■ Aim of the task: Where a line in the records holds "games", count it once; return only the final number.

■ Material for the task:
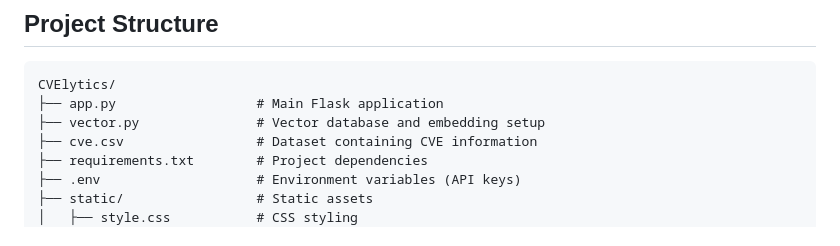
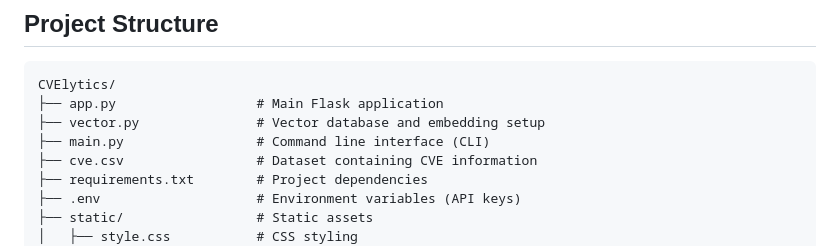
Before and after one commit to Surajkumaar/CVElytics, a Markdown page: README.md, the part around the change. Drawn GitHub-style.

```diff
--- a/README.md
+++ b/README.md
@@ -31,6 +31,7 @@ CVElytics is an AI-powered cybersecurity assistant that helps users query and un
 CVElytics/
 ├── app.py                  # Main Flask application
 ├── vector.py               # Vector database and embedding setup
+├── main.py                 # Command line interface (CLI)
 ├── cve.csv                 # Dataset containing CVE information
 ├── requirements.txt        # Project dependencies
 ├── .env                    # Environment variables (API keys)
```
...
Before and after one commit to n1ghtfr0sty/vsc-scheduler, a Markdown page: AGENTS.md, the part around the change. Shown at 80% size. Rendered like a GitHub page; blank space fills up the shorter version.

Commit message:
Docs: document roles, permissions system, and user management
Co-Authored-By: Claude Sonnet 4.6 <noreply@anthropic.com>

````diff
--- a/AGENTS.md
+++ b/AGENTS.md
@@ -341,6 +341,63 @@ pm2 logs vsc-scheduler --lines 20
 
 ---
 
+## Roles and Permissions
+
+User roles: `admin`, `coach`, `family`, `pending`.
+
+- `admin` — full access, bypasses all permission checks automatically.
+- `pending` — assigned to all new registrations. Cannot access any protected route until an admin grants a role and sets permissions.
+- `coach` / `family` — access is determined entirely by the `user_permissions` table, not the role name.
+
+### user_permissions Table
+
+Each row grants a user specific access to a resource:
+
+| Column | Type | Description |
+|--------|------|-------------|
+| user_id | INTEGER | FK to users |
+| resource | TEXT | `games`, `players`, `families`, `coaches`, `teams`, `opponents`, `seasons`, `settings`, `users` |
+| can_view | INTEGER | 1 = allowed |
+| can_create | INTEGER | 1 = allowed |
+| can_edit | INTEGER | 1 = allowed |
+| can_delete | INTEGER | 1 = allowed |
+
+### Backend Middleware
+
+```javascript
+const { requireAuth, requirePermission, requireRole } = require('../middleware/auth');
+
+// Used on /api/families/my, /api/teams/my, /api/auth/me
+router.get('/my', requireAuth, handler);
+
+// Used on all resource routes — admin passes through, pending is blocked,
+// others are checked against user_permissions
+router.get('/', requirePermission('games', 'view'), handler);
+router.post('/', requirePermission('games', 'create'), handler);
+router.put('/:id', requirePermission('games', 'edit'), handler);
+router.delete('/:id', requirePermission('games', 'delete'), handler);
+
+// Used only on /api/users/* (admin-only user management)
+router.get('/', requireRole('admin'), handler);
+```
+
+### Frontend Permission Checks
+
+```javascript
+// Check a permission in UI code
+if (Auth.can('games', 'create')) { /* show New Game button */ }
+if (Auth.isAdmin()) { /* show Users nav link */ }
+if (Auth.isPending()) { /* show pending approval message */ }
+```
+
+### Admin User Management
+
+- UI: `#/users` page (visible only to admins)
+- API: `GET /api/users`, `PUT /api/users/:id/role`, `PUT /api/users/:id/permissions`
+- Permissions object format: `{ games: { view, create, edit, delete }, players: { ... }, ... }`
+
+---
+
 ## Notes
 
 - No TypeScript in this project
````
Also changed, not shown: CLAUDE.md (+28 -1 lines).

■ Answer to this exercise: 7